Source: http://www.health.com

Dangling a carrot for patients to take healthy steps: Does it work?

Patricia Alexander knew she needed a mammogram but just couldn’t find the time. “Every time I made an appointment, something would come up,” said Alexander, 53, who lives in Moreno Valley, Calif.

Source: http://www.news-medical.net

Blood pressure begins to decrease about 14 years before death, study finds

Blood pressure in the elderly gradually begins to decrease about 14 or so years before death, according to a new study published today in the Journal of the American Medical Association Internal Medicine.+

Source: http://www.news-medical.net

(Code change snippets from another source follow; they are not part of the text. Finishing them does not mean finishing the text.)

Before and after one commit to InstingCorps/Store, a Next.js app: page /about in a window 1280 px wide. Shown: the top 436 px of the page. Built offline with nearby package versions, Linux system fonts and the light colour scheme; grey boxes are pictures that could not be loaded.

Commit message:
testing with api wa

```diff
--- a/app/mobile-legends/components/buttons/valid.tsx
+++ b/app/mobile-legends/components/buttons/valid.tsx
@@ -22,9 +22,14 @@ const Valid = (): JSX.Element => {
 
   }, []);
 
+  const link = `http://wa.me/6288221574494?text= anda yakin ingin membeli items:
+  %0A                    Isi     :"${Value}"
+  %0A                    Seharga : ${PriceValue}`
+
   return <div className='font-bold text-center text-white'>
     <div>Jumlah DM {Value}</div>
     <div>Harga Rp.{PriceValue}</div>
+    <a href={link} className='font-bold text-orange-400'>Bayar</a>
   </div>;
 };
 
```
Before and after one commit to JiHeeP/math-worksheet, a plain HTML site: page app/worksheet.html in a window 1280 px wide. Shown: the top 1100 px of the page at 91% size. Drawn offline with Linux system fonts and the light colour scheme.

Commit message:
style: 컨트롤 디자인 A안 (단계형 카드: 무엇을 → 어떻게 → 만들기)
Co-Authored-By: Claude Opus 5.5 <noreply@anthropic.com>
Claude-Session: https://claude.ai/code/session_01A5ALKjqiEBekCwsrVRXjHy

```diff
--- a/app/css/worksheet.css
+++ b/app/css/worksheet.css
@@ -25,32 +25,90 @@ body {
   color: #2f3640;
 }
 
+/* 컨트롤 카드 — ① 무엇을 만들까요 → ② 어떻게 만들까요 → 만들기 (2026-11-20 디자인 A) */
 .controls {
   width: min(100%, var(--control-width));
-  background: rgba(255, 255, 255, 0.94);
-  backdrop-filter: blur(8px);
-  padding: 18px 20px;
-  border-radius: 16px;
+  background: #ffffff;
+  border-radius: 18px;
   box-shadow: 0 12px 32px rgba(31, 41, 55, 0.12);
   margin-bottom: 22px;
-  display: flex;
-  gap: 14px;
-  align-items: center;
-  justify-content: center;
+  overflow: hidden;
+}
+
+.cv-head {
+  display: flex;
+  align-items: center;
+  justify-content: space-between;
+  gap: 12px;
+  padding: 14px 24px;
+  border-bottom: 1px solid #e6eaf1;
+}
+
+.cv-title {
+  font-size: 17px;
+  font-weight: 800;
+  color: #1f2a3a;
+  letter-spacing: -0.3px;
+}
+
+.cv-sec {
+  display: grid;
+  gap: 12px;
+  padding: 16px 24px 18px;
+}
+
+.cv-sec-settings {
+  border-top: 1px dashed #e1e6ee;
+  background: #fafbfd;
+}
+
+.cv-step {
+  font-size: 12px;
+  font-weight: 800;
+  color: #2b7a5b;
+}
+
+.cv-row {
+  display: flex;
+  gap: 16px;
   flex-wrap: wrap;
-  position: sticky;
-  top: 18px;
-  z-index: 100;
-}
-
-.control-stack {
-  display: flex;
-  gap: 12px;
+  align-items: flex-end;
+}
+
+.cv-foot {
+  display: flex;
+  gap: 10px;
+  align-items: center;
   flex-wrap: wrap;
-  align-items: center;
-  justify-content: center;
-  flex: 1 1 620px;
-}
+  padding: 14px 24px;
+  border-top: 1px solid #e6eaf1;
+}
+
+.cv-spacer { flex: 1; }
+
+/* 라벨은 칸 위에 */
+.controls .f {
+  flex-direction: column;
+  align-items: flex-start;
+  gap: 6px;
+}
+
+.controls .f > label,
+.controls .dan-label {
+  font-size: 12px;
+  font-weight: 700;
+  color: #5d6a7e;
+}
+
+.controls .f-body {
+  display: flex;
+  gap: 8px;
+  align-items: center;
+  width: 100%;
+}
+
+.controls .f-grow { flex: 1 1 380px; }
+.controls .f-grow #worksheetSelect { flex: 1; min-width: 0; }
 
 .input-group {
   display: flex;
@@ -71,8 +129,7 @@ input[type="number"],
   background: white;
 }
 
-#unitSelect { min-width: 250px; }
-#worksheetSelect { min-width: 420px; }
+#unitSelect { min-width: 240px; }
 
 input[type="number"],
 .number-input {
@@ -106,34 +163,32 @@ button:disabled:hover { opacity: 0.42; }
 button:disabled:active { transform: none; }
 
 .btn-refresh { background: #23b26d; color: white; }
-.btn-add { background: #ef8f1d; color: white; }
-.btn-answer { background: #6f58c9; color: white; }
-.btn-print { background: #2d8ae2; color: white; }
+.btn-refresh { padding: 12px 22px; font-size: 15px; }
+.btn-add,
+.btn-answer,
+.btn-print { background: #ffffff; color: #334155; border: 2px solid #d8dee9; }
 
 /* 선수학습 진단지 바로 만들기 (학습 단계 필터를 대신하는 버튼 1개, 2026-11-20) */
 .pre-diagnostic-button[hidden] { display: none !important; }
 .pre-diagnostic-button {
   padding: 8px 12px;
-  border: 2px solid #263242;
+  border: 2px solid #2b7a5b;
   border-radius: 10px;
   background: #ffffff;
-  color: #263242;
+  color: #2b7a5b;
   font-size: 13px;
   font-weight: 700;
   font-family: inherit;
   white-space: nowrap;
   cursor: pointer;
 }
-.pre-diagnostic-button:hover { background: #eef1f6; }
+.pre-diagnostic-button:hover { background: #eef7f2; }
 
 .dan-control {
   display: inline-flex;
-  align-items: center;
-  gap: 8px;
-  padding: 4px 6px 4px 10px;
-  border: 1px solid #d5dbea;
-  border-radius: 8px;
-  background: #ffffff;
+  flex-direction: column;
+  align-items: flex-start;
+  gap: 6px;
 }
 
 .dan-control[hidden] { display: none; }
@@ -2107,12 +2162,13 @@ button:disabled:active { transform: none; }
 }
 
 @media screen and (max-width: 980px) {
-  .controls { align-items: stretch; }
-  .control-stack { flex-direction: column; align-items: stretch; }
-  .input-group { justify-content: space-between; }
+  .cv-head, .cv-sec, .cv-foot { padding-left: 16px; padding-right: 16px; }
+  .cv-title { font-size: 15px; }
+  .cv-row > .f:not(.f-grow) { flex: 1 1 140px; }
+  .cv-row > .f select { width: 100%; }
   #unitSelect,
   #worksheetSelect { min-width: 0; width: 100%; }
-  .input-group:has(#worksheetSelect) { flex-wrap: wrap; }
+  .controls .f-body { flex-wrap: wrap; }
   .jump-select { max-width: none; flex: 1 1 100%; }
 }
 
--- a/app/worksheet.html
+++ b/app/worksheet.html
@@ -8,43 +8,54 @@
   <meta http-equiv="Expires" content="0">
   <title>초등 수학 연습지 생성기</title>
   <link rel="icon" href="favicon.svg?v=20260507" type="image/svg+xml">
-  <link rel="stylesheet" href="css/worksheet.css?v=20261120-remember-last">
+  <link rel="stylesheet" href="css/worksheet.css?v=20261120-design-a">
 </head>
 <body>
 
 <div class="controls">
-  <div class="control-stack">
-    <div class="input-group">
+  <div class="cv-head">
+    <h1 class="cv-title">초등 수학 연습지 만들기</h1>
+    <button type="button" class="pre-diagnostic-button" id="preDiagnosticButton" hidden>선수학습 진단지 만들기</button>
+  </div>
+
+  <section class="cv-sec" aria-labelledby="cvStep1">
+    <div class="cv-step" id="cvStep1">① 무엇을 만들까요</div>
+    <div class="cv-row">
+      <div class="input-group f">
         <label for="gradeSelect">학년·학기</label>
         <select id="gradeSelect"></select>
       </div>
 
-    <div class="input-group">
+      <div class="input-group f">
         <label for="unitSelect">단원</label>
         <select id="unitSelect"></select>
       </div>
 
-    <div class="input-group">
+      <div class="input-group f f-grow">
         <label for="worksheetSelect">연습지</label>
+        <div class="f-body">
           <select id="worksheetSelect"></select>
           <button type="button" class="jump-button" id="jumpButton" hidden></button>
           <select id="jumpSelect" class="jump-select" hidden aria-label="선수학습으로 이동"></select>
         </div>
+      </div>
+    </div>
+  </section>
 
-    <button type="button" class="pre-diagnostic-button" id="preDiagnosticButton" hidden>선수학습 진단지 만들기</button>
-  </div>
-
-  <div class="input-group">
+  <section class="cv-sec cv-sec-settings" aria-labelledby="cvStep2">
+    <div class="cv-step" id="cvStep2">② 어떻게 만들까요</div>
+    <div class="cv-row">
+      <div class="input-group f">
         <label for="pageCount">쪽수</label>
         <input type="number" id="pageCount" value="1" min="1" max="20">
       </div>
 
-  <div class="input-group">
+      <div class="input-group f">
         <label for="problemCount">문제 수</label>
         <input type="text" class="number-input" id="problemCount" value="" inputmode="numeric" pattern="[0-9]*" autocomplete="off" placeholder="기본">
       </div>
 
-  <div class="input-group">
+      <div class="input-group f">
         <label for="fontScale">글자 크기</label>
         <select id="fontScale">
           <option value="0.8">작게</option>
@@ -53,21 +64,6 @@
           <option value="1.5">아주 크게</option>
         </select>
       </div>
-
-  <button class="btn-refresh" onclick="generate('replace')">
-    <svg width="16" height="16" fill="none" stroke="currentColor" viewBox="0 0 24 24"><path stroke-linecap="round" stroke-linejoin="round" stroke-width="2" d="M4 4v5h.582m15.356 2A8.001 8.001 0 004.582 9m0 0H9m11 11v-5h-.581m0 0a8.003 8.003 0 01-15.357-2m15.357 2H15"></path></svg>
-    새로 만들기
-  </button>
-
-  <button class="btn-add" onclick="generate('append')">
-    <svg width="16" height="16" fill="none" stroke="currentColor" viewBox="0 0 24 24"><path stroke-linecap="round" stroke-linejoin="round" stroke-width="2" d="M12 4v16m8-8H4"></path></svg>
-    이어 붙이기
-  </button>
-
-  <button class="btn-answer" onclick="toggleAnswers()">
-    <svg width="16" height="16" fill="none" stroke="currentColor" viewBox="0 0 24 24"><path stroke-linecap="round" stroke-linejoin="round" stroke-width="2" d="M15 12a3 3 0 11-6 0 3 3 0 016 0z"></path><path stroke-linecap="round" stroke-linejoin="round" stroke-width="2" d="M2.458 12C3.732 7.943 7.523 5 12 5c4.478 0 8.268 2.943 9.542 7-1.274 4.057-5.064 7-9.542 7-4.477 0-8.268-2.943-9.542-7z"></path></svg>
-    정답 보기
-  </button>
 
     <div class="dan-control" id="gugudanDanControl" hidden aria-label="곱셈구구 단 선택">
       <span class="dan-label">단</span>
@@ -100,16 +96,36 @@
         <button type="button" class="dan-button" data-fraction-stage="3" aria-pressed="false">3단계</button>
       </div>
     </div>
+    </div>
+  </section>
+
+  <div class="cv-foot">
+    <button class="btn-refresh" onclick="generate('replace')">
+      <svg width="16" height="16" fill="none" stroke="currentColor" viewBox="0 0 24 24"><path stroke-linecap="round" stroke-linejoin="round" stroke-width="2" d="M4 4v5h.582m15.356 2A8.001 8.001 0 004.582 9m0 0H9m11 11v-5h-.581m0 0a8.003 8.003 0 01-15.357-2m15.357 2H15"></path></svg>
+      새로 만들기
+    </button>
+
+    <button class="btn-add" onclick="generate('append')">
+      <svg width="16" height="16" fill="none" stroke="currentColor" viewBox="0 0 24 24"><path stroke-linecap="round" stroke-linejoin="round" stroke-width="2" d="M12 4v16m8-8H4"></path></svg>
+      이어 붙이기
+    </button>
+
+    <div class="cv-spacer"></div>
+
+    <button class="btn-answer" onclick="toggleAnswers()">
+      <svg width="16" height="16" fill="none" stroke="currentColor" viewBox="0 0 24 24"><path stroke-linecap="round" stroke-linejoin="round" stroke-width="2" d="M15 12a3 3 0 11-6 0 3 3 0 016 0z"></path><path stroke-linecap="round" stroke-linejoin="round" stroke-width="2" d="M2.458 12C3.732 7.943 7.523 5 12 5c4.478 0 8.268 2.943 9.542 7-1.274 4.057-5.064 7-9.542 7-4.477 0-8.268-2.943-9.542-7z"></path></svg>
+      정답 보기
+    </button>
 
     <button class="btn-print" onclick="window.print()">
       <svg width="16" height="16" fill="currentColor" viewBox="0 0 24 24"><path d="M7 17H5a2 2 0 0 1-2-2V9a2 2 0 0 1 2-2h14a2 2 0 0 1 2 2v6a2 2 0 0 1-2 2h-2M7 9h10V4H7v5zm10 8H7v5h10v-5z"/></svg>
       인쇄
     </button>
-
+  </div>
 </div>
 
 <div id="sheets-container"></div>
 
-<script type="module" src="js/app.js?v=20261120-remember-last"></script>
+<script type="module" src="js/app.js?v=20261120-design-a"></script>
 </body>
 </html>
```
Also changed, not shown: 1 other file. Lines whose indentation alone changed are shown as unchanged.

Penn Medicine's first-of-its-kind app aims to enhance care for bariatric surgery patients

For many patients on the road to bariatric surgery, the process may seem daunting: track steps and exercise, record caloric and water intake, monitor sleep time, alter diet, etc. Pair this daily lifestyle management with clinic appointments, evaluations, and the stress that often comes with any kind of surgery, and patients may become too overwhelmed to move forward with their goals.

Source: http://www.news-medical.net